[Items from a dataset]
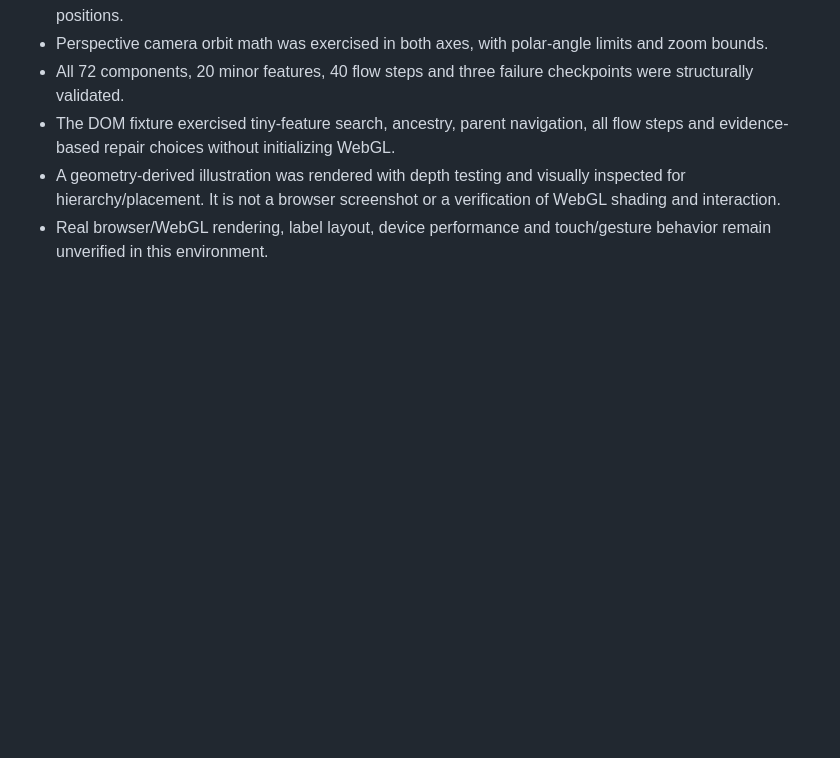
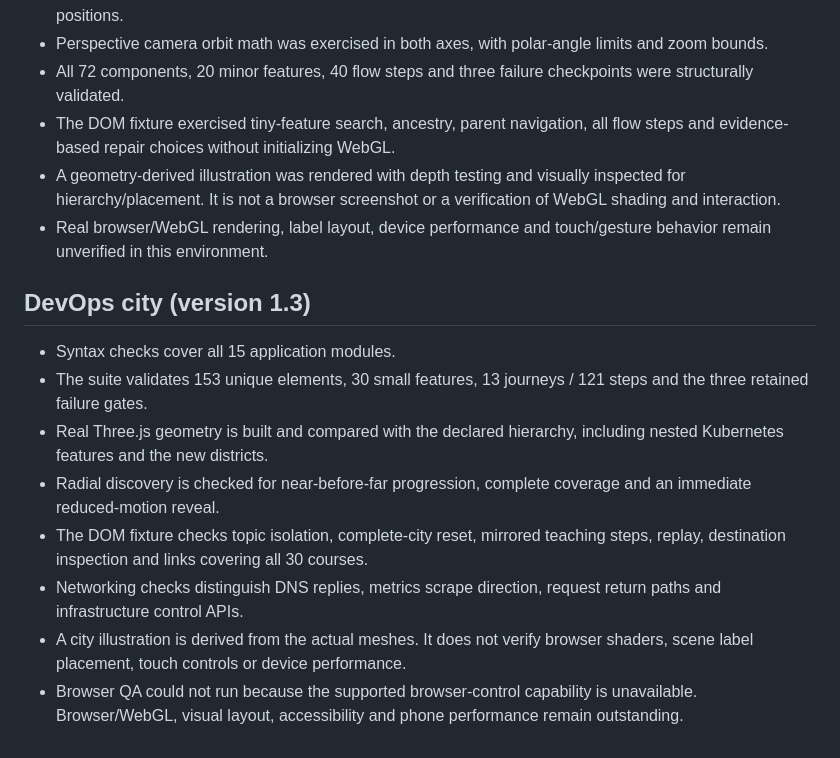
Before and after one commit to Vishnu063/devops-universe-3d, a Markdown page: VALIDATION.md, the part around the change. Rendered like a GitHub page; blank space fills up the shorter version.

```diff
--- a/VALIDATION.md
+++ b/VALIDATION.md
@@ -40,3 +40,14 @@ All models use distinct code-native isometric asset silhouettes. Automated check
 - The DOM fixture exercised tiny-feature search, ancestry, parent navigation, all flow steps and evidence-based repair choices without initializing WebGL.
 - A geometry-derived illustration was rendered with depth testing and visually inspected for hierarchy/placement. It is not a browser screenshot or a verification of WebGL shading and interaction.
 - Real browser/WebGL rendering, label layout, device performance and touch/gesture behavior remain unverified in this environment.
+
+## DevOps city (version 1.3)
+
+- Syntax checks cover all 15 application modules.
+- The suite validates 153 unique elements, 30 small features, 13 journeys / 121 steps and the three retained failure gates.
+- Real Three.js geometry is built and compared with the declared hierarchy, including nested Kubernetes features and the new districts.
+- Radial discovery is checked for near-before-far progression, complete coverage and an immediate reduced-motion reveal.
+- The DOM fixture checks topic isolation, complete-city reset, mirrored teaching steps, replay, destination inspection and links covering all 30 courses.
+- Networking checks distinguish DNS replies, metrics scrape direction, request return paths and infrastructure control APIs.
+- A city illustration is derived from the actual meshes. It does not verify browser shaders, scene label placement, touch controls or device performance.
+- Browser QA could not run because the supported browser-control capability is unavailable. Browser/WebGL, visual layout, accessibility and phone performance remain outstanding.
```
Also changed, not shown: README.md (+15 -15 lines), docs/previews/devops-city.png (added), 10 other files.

...

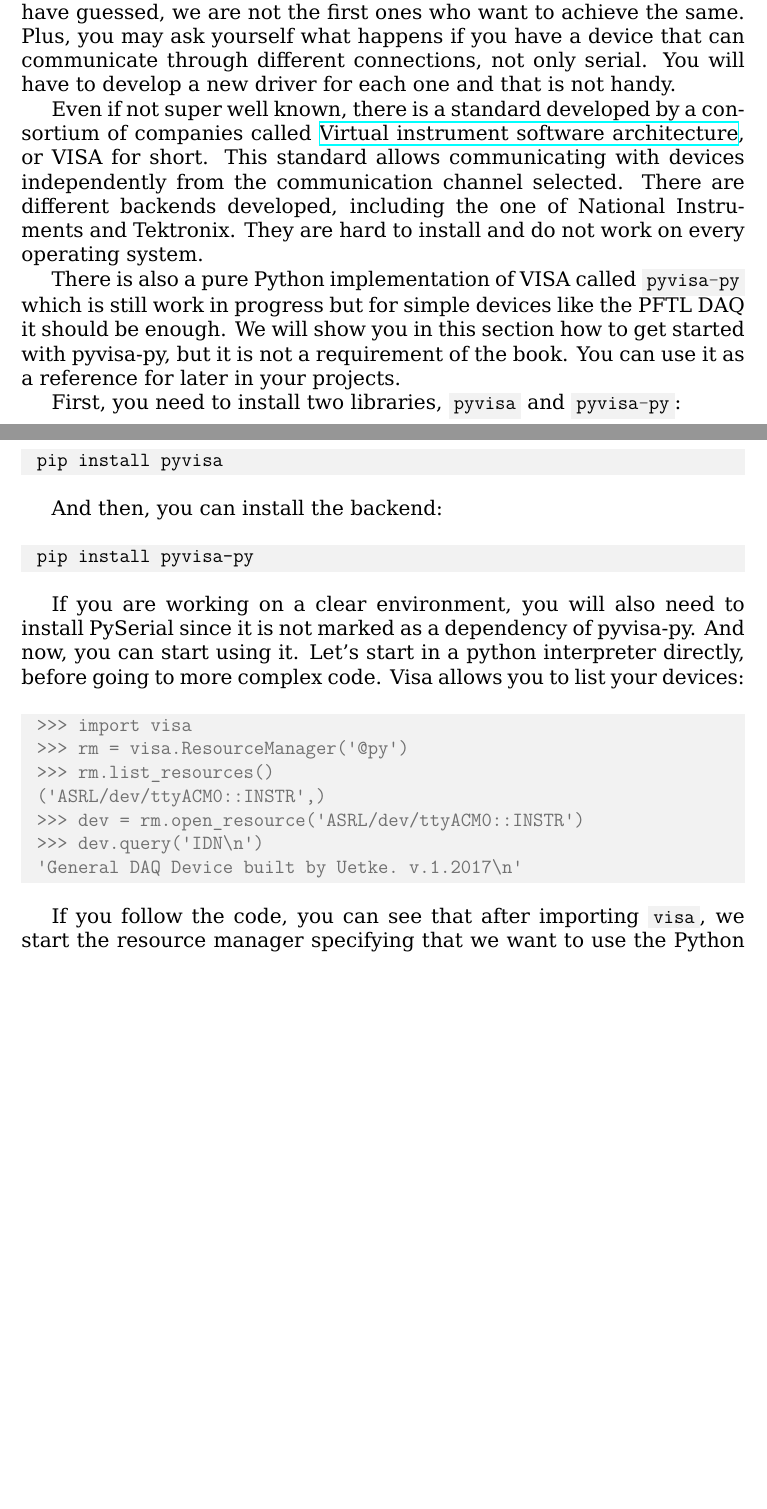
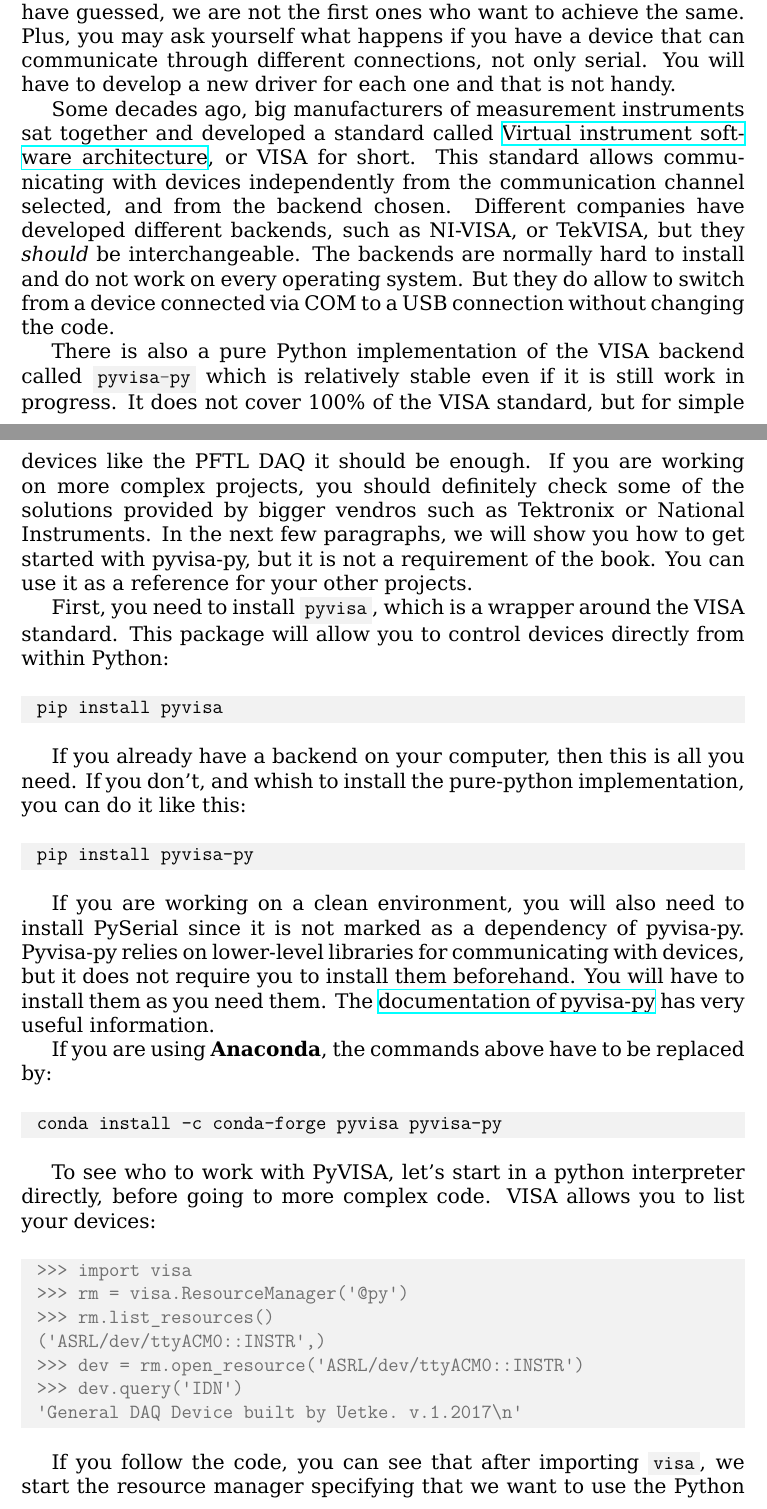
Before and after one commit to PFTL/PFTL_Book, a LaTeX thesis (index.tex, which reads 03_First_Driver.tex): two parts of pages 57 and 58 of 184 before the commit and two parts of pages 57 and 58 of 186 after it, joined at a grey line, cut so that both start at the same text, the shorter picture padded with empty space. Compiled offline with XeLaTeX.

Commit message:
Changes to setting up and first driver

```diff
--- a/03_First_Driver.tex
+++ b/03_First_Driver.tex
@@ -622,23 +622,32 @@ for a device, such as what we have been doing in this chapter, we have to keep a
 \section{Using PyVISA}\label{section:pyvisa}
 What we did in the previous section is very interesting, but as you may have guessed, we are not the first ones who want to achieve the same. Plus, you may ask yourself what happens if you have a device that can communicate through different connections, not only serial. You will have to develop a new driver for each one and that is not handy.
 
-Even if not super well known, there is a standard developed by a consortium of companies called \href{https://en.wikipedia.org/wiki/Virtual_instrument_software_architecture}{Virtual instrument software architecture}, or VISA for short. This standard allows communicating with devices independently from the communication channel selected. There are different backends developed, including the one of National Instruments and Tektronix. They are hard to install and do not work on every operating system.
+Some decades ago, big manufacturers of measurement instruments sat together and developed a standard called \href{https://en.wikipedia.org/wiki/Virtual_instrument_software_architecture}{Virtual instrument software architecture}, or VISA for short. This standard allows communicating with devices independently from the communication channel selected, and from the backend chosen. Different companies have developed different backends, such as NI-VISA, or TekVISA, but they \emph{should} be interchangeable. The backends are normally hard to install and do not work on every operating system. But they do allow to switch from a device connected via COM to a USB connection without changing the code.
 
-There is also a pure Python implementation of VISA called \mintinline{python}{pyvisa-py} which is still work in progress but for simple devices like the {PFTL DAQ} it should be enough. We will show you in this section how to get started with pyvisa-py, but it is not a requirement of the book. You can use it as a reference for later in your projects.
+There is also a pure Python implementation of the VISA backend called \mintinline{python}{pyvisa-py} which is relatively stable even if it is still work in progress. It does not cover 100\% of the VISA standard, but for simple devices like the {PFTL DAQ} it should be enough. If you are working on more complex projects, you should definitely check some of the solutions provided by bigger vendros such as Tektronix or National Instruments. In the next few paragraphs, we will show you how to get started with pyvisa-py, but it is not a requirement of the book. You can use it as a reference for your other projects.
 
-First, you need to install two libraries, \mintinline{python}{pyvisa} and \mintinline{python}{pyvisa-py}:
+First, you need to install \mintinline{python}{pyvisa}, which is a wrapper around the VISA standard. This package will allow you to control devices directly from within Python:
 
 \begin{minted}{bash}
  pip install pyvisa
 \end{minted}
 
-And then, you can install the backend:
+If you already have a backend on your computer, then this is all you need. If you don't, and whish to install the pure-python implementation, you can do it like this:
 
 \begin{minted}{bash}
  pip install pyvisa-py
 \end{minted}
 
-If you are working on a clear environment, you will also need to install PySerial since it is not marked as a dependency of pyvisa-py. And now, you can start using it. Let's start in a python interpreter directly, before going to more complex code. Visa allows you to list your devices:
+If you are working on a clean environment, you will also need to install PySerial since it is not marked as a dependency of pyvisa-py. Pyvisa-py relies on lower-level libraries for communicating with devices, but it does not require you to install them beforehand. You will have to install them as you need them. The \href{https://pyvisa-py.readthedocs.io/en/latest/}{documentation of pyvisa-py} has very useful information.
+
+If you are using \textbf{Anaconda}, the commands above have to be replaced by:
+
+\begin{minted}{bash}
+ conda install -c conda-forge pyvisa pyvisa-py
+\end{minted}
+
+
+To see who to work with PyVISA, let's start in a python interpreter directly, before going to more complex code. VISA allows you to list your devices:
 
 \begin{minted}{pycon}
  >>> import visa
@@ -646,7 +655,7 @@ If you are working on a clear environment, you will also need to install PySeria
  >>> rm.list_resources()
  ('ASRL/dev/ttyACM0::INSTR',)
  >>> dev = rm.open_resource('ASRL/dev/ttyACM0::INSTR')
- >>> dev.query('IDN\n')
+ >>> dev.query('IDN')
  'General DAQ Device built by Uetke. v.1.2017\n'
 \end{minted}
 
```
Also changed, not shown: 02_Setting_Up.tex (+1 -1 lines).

• **Task requirements**:
In the data above, find each line that uses the string "touch". Copy it.

• **Solved exercise**:
 - Real browser/WebGL rendering, label layout, device performance and touch/gesture behavior remain unverified in this environment.
+- A city illustration is derived from the actual meshes. It does not verify browser shaders, scene label placement, touch controls or device performance.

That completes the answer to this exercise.